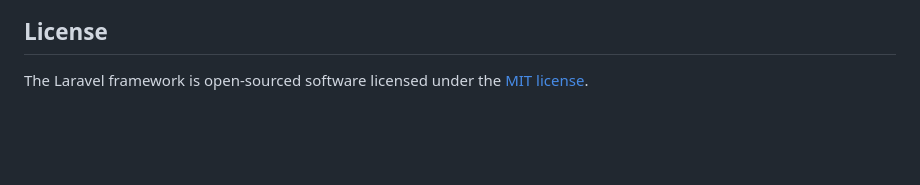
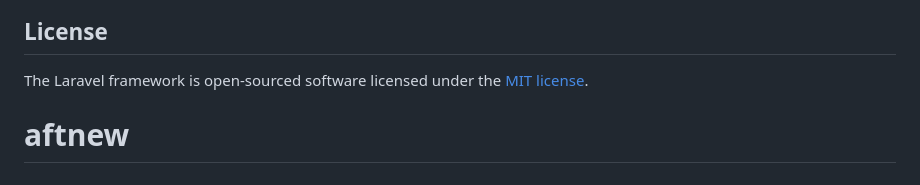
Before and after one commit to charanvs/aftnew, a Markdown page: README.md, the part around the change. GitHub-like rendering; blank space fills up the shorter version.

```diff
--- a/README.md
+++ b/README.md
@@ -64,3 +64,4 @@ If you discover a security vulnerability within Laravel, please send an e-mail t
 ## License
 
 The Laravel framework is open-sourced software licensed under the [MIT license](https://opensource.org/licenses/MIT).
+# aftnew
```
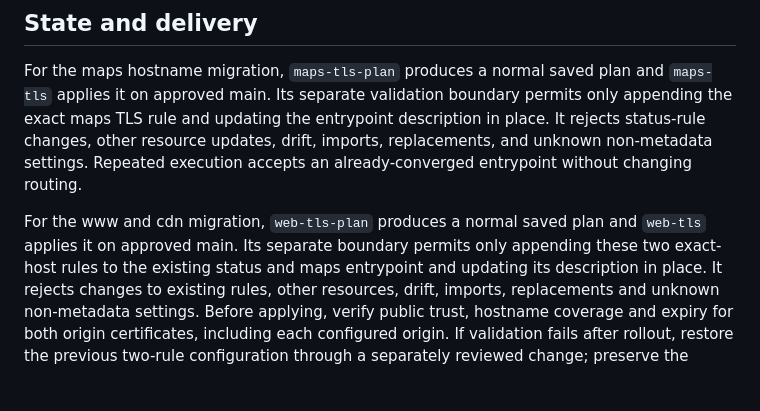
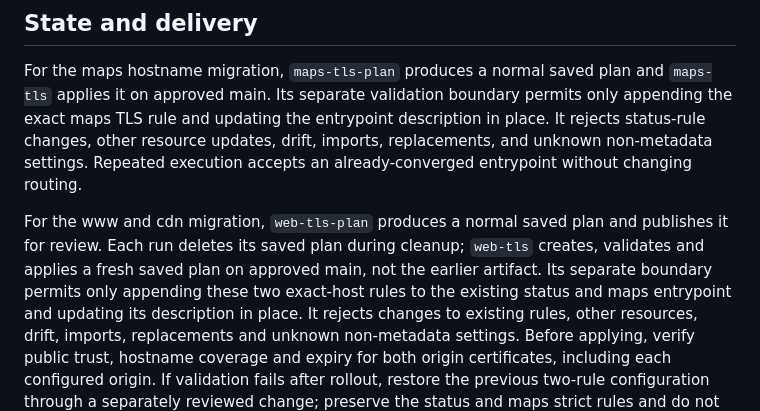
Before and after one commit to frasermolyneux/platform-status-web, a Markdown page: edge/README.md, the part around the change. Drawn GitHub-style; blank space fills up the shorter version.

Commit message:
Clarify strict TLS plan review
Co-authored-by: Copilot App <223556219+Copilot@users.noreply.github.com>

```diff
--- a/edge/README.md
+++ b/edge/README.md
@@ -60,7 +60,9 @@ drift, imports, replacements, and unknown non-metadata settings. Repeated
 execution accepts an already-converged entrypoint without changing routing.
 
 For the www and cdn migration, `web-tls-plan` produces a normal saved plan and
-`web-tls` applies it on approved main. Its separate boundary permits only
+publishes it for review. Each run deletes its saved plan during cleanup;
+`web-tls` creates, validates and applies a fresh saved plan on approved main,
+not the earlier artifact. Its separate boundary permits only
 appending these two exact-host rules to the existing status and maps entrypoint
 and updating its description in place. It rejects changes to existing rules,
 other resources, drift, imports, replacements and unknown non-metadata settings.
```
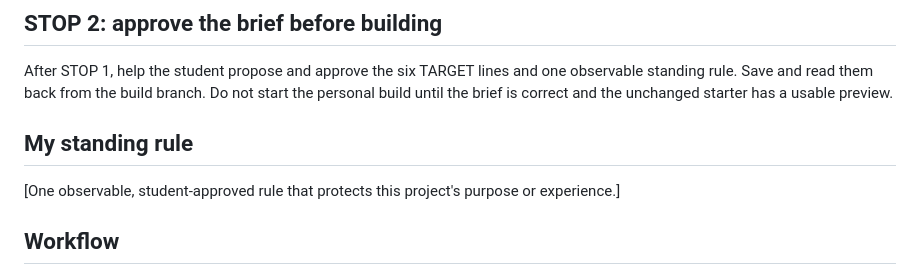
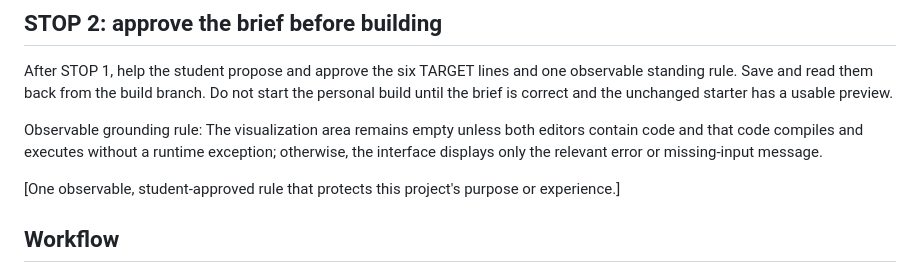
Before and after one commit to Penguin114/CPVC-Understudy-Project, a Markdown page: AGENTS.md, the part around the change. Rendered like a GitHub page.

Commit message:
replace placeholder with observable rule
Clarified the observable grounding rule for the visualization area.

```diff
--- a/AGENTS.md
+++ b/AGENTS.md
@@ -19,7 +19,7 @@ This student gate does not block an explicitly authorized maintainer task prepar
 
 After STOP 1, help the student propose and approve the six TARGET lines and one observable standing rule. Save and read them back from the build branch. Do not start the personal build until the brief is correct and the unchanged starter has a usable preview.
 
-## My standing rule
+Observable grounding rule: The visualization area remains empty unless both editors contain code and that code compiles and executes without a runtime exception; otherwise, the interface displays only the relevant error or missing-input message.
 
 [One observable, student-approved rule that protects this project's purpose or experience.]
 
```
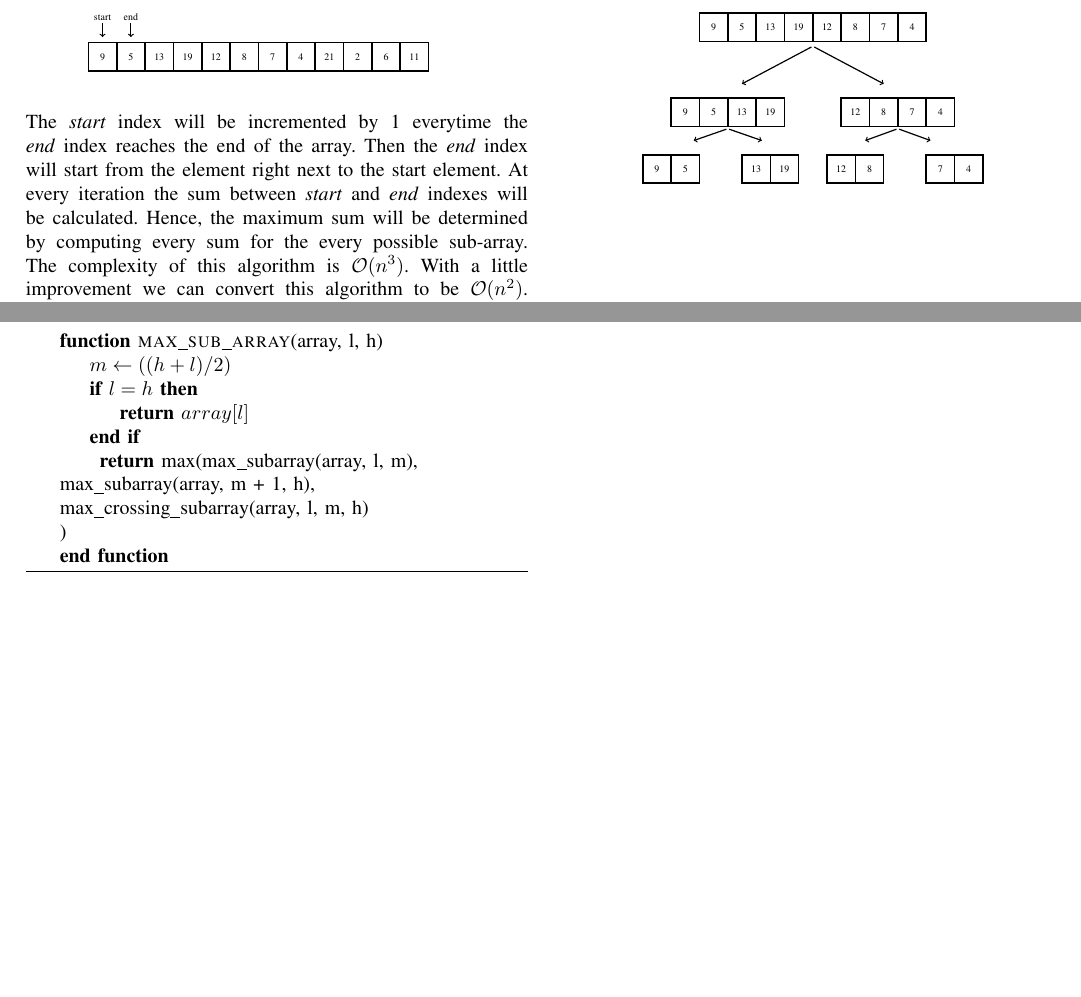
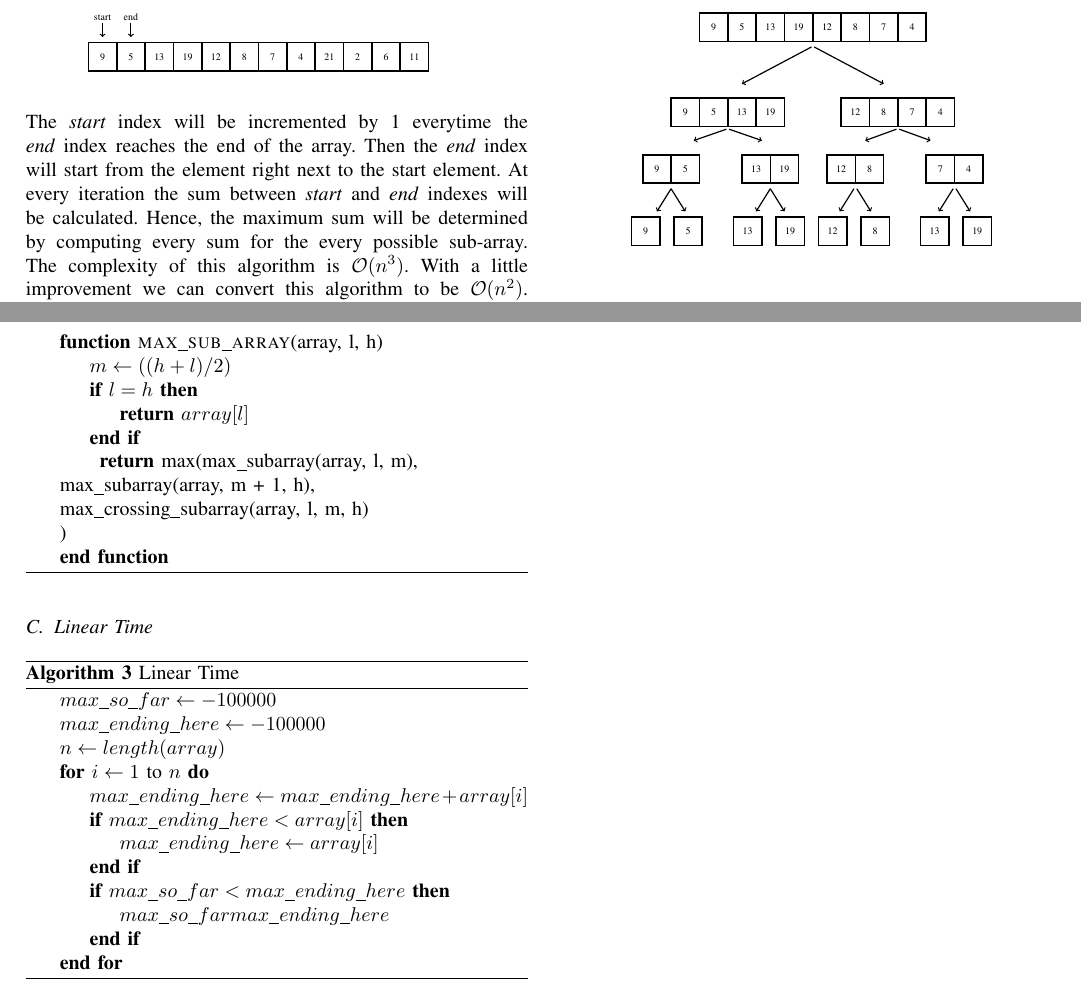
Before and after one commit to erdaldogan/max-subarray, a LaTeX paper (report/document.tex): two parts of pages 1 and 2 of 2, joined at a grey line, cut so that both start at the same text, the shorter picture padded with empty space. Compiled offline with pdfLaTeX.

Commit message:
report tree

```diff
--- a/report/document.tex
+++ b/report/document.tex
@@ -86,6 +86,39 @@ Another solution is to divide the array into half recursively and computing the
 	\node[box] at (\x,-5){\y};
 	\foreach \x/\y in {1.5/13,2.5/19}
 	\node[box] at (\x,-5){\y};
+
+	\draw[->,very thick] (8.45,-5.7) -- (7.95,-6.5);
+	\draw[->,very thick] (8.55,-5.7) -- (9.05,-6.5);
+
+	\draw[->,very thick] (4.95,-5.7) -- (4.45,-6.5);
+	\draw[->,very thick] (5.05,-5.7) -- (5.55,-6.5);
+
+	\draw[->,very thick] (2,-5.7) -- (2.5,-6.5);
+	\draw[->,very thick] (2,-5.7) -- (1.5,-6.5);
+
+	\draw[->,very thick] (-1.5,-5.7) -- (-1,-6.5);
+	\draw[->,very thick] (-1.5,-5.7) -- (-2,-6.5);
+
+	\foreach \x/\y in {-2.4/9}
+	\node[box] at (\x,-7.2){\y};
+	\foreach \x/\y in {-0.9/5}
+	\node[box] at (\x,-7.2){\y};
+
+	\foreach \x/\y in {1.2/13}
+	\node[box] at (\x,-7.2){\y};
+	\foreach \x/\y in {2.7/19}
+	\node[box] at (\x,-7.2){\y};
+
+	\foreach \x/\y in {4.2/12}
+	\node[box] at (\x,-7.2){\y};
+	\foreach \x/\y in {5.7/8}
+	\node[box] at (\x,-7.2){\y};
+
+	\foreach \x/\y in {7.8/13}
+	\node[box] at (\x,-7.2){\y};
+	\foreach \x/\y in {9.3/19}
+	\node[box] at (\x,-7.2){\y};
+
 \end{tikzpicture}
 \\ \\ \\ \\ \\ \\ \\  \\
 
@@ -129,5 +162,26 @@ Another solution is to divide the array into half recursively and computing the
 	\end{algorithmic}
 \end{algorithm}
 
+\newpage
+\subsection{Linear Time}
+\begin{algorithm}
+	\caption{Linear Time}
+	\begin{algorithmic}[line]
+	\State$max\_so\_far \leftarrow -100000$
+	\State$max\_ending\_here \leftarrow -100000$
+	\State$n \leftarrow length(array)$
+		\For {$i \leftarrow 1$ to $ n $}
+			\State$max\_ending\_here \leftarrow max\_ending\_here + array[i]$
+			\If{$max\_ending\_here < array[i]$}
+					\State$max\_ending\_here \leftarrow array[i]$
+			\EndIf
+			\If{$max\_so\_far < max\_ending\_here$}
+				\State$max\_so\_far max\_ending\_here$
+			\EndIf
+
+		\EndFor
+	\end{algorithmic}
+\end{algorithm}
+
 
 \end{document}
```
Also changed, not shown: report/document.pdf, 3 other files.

- - - - -

DIRECTIONS FOR THIS TASK - All of the listing above has to be reproduced exactly, though without its images.

SOLVED PROBLEM -
Before and after one commit to charanvs/aftnew, a Markdown page: README.md, the part around the change. GitHub-like rendering; blank space fills up the shorter version.

```diff
--- a/README.md
+++ b/README.md
@@ -64,3 +64,4 @@ If you discover a security vulnerability within Laravel, please send an e-mail t
 ## License
 
 The Laravel framework is open-sourced software licensed under the [MIT license](https://opensource.org/licenses/MIT).
+# aftnew
```
Before and after one commit to frasermolyneux/platform-status-web, a Markdown page: edge/README.md, the part around the change. Drawn GitHub-style; blank space fills up the shorter version.

Commit message:
Clarify strict TLS plan review
Co-authored-by: Copilot App <223556219+Copilot@users.noreply.github.com>

```diff
--- a/edge/README.md
+++ b/edge/README.md
@@ -60,7 +60,9 @@ drift, imports, replacements, and unknown non-metadata settings. Repeated
 execution accepts an already-converged entrypoint without changing routing.
 
 For the www and cdn migration, `web-tls-plan` produces a normal saved plan and
-`web-tls` applies it on approved main. Its separate boundary permits only
+publishes it for review. Each run deletes its saved plan during cleanup;
+`web-tls` creates, validates and applies a fresh saved plan on approved main,
+not the earlier artifact. Its separate boundary permits only
 appending these two exact-host rules to the existing status and maps entrypoint
 and updating its description in place. It rejects changes to existing rules,
 other resources, drift, imports, replacements and unknown non-metadata settings.
```
Before and after one commit to Penguin114/CPVC-Understudy-Project, a Markdown page: AGENTS.md, the part around the change. Rendered like a GitHub page.

Commit message:
replace placeholder with observable rule
Clarified the observable grounding rule for the visualization area.

```diff
--- a/AGENTS.md
+++ b/AGENTS.md
@@ -19,7 +19,7 @@ This student gate does not block an explicitly authorized maintainer task prepar
 
 After STOP 1, help the student propose and approve the six TARGET lines and one observable standing rule. Save and read them back from the build branch. Do not start the personal build until the brief is correct and the unchanged starter has a usable preview.
 
-## My standing rule
+Observable grounding rule: The visualization area remains empty unless both editors contain code and that code compiles and executes without a runtime exception; otherwise, the interface displays only the relevant error or missing-input message.
 
 [One observable, student-approved rule that protects this project's purpose or experience.]
 
```
Before and after one commit to erdaldogan/max-subarray, a LaTeX paper (report/document.tex): two parts of pages 1 and 2 of 2, joined at a grey line, cut so that both start at the same text, the shorter picture padded with empty space. Compiled offline with pdfLaTeX.

Commit message:
report tree

```diff
--- a/report/document.tex
+++ b/report/document.tex
@@ -86,6 +86,39 @@ Another solution is to divide the array into half recursively and computing the
 	\node[box] at (\x,-5){\y};
 	\foreach \x/\y in {1.5/13,2.5/19}
 	\node[box] at (\x,-5){\y};
+
+	\draw[->,very thick] (8.45,-5.7) -- (7.95,-6.5);
+	\draw[->,very thick] (8.55,-5.7) -- (9.05,-6.5);
+
+	\draw[->,very thick] (4.95,-5.7) -- (4.45,-6.5);
+	\draw[->,very thick] (5.05,-5.7) -- (5.55,-6.5);
+
+	\draw[->,very thick] (2,-5.7) -- (2.5,-6.5);
+	\draw[->,very thick] (2,-5.7) -- (1.5,-6.5);
+
+	\draw[->,very thick] (-1.5,-5.7) -- (-1,-6.5);
+	\draw[->,very thick] (-1.5,-5.7) -- (-2,-6.5);
+
+	\foreach \x/\y in {-2.4/9}
+	\node[box] at (\x,-7.2){\y};
+	\foreach \x/\y in {-0.9/5}
+	\node[box] at (\x,-7.2){\y};
+
+	\foreach \x/\y in {1.2/13}
+	\node[box] at (\x,-7.2){\y};
+	\foreach \x/\y in {2.7/19}
+	\node[box] at (\x,-7.2){\y};
+
+	\foreach \x/\y in {4.2/12}
+	\node[box] at (\x,-7.2){\y};
+	\foreach \x/\y in {5.7/8}
+	\node[box] at (\x,-7.2){\y};
+
+	\foreach \x/\y in {7.8/13}
+	\node[box] at (\x,-7.2){\y};
+	\foreach \x/\y in {9.3/19}
+	\node[box] at (\x,-7.2){\y};
+
 \end{tikzpicture}
 \\ \\ \\ \\ \\ \\ \\  \\
 
@@ -129,5 +162,26 @@ Another solution is to divide the array into half recursively and computing the
 	\end{algorithmic}
 \end{algorithm}
 
+\newpage
+\subsection{Linear Time}
+\begin{algorithm}
+	\caption{Linear Time}
+	\begin{algorithmic}[line]
+	\State$max\_so\_far \leftarrow -100000$
+	\State$max\_ending\_here \leftarrow -100000$
+	\State$n \leftarrow length(array)$
+		\For {$i \leftarrow 1$ to $ n $}
+			\State$max\_ending\_here \leftarrow max\_ending\_here + array[i]$
+			\If{$max\_ending\_here < array[i]$}
+					\State$max\_ending\_here \leftarrow array[i]$
+			\EndIf
+			\If{$max\_so\_far < max\_ending\_here$}
+				\State$max\_so\_far max\_ending\_here$
+			\EndIf
+
+		\EndFor
+	\end{algorithmic}
+\end{algorithm}
+
 
 \end{document}
```
Also changed, not shown: report/document.pdf, 3 other files.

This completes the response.